#### [WORK INSTRUCTION]
Find the line holding "needing a citation in prose" in the entries below. Give it again exactly, along with every line after it up to and including the line holding "init), Loshchilov &".

#### [LISTED ENTRIES]
Segment Open

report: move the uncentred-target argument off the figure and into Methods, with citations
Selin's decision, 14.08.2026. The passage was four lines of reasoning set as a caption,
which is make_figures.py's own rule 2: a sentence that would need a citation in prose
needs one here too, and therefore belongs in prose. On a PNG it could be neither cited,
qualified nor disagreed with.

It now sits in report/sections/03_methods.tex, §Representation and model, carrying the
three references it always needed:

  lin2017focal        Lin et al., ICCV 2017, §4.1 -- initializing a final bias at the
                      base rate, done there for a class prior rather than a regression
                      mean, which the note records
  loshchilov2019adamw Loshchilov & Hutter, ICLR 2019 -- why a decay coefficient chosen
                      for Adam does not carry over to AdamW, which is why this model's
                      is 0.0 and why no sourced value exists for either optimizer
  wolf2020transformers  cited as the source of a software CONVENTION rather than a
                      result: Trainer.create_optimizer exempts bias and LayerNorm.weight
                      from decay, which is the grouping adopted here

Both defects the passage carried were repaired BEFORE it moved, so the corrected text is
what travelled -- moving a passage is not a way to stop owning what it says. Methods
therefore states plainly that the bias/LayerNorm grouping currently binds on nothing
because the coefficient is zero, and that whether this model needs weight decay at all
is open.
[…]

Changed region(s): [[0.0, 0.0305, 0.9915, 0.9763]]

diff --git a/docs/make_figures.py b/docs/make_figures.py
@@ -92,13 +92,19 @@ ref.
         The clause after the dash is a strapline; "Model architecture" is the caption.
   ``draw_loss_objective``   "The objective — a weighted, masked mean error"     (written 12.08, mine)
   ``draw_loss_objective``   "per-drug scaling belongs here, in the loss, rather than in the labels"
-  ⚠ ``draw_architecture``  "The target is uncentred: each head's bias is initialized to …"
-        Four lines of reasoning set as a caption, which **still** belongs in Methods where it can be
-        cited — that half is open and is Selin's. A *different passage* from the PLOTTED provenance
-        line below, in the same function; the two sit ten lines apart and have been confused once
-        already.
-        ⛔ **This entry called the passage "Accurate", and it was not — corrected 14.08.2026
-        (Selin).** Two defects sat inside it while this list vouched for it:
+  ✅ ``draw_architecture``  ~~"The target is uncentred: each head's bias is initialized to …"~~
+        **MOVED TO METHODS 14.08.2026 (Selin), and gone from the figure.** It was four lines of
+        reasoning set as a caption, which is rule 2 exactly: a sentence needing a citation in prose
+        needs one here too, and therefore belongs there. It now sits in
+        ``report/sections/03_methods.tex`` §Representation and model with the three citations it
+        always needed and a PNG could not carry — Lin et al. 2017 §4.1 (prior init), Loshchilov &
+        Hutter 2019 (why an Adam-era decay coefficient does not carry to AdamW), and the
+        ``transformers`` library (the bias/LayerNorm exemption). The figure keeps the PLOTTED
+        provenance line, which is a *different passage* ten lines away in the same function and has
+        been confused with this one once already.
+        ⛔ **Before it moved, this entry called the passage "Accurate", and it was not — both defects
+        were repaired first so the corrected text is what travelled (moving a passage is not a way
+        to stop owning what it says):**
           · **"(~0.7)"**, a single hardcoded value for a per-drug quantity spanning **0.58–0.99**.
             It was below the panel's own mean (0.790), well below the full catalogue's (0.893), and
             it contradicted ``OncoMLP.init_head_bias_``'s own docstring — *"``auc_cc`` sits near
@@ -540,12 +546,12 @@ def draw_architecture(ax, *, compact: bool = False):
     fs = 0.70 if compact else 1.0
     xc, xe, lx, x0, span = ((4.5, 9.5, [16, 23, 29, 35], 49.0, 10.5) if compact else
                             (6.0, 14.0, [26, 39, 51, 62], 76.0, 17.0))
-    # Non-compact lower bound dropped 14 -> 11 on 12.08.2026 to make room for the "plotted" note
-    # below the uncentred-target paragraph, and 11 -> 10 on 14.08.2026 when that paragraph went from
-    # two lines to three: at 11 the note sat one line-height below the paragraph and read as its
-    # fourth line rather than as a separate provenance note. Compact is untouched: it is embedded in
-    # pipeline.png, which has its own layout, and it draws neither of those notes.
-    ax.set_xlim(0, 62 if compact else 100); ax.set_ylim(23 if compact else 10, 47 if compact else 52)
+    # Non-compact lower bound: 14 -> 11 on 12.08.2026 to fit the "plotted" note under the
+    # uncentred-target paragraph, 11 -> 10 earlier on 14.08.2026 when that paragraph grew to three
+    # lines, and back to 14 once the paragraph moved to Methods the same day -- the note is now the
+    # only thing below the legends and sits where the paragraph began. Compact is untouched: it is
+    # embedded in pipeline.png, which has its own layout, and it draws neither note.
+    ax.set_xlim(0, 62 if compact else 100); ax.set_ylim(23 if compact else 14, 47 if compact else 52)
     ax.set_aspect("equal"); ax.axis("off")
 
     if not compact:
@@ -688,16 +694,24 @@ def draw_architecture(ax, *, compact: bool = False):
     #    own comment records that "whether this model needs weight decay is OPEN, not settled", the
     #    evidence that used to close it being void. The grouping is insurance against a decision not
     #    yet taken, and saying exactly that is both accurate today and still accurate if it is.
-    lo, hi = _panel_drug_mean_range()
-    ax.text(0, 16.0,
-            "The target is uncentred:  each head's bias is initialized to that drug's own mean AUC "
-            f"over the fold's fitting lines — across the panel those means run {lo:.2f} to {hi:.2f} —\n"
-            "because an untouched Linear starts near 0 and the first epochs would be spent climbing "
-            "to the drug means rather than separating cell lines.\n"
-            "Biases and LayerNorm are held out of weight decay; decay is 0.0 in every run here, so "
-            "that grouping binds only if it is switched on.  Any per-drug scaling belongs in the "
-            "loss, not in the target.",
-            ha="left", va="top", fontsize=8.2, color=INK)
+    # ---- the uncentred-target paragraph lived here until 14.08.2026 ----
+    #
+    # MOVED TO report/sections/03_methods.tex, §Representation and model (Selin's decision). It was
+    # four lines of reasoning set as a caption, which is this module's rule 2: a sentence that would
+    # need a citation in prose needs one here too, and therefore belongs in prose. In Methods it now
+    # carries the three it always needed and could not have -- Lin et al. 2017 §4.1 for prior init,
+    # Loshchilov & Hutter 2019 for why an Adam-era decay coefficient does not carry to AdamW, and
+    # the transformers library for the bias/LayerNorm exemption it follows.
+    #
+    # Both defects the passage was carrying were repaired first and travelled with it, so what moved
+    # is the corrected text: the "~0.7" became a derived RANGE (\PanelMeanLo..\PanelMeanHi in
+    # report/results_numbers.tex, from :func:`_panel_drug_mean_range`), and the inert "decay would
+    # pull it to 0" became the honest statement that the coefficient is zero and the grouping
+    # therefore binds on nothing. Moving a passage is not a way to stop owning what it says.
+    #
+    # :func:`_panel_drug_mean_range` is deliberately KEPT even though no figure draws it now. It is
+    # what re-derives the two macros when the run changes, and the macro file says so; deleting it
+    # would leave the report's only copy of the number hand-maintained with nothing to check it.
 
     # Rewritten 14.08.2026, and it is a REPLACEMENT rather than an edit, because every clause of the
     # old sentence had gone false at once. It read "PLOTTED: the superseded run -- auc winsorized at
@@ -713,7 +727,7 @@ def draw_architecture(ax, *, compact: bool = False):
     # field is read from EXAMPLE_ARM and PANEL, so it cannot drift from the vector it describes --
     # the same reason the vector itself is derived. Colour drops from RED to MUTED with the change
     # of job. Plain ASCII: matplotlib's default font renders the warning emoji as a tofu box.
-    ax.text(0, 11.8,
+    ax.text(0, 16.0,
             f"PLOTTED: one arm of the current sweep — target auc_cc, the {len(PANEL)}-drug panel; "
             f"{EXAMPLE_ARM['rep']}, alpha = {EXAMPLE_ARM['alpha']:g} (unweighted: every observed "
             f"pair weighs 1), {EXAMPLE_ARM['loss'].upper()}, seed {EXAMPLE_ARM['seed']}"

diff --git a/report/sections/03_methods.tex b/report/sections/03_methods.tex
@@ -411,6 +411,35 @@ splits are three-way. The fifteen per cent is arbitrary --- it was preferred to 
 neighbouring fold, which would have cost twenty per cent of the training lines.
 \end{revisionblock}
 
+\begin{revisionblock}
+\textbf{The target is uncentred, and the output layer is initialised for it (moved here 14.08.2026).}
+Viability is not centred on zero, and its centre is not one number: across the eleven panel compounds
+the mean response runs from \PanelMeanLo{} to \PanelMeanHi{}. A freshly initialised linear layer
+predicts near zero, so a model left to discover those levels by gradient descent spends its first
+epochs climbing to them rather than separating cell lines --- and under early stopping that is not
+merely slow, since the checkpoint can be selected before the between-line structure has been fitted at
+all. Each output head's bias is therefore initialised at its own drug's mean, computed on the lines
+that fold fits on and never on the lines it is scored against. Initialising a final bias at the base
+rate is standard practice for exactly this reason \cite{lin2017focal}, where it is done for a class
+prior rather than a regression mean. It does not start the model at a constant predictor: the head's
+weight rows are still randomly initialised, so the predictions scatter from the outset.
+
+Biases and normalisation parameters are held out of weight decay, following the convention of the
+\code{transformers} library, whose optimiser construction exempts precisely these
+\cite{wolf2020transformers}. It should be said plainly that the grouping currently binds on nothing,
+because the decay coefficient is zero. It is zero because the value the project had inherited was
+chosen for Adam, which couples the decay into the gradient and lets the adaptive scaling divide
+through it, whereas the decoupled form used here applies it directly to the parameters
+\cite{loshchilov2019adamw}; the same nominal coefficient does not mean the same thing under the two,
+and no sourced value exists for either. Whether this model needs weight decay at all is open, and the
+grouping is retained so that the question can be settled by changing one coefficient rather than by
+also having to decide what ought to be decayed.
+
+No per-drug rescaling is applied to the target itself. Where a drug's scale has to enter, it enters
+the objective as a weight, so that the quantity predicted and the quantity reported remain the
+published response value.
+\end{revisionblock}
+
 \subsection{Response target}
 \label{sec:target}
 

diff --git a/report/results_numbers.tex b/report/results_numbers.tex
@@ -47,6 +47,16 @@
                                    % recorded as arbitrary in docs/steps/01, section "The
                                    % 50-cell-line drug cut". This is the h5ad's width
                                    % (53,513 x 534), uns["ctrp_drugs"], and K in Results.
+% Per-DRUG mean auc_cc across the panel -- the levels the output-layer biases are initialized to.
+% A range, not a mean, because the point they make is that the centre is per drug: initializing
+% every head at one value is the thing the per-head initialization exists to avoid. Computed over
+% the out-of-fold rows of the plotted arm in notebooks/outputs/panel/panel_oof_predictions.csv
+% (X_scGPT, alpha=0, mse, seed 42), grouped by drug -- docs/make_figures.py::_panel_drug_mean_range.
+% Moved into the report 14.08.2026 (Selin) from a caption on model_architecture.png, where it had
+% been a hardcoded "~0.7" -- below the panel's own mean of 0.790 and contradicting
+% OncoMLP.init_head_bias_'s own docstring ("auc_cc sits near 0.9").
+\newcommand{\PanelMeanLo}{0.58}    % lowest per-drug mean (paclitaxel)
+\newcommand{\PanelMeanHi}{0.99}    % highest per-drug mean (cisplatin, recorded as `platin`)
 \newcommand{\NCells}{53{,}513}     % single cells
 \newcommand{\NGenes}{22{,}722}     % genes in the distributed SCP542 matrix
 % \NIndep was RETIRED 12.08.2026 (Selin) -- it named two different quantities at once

Segment Closed

#### [YOUR RESPONSE]
+        reasoning set as a caption, which is rule 2 exactly: a sentence needing a citation in prose
+        needs one here too, and therefore belongs there. It now sits in
+        ``report/sections/03_methods.tex`` §Representation and model with the three citations it
+        always needed and a PNG could not carry — Lin et al. 2017 §4.1 (prior init), Loshchilov &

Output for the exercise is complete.